[Exercise instructions] Examine the material below. Gather every line in which the string "зависимости" appears.

>>>

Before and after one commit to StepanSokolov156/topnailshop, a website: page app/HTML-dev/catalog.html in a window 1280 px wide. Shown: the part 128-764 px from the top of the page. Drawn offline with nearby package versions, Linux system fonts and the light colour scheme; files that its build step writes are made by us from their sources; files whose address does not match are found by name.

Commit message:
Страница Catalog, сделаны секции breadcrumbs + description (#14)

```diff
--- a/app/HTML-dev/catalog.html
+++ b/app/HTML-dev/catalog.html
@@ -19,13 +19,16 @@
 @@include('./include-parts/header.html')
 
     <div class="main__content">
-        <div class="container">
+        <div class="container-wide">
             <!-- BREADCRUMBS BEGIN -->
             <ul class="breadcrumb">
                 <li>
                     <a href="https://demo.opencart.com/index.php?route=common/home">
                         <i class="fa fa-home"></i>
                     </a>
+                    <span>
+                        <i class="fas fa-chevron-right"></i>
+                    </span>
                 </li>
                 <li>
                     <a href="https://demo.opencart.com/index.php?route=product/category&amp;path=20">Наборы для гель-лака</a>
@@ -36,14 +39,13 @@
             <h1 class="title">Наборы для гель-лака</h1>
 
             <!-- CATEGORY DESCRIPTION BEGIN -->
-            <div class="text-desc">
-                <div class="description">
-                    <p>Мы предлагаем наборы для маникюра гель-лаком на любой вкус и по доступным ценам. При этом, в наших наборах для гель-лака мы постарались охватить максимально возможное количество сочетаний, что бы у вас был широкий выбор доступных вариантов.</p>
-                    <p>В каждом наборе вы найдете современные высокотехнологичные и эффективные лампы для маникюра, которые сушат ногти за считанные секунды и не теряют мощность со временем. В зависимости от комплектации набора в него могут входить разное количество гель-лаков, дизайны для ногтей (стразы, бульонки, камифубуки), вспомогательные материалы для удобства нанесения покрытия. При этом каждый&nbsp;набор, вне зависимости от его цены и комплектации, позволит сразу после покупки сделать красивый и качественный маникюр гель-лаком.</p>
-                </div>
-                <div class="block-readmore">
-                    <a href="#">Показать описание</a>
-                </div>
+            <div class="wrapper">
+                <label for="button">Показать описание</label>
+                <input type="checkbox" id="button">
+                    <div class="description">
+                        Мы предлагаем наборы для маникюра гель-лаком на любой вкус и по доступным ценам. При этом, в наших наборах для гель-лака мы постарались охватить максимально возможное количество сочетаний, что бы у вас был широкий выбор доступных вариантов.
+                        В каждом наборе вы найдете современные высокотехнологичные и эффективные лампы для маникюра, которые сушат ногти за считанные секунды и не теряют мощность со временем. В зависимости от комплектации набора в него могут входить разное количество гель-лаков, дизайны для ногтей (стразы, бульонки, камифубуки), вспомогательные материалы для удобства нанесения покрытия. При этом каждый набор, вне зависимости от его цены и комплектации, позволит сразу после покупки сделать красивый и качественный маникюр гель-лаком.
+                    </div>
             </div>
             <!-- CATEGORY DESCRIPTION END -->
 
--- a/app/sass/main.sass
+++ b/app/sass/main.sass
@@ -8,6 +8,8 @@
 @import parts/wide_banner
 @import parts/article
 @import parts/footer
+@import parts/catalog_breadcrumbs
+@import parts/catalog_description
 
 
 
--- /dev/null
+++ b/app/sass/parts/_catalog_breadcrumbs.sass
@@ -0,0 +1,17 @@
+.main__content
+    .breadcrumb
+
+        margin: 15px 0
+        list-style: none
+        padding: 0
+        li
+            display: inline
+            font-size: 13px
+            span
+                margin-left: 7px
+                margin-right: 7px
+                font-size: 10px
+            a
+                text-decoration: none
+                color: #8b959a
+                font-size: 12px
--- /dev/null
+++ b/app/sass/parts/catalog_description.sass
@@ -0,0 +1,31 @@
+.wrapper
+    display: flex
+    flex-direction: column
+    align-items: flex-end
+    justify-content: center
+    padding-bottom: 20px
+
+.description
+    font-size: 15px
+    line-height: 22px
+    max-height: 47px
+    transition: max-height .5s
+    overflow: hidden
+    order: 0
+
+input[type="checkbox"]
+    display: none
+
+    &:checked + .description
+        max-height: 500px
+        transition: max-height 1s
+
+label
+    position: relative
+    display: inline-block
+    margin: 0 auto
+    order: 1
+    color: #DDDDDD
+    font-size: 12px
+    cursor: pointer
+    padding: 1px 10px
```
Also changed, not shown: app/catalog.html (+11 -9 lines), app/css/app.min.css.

<<<

[Your response]
-                    <p>В каждом наборе вы найдете современные высокотехнологичные и эффективные лампы для маникюра, которые сушат ногти за считанные секунды и не теряют мощность со временем. В зависимости от комплектации набора в него могут входить разное количество гель-лаков, дизайны для ногтей (стразы, бульонки, камифубуки), вспомогательные материалы для удобства нанесения покрытия. При этом каждый&nbsp;набор, вне зависимости от его цены и комплектации, позволит сразу после покупки сделать красивый и качественный маникюр гель-лаком.</p>
+                        В каждом наборе вы найдете современные высокотехнологичные и эффективные лампы для маникюра, которые сушат ногти за считанные секунды и не теряют мощность со временем. В зависимости от комплектации набора в него могут входить разное количество гель-лаков, дизайны для ногтей (стразы, бульонки, камифубуки), вспомогательные материалы для удобства нанесения покрытия. При этом каждый набор, вне зависимости от его цены и комплектации, позволит сразу после покупки сделать красивый и качественный маникюр гель-лаком.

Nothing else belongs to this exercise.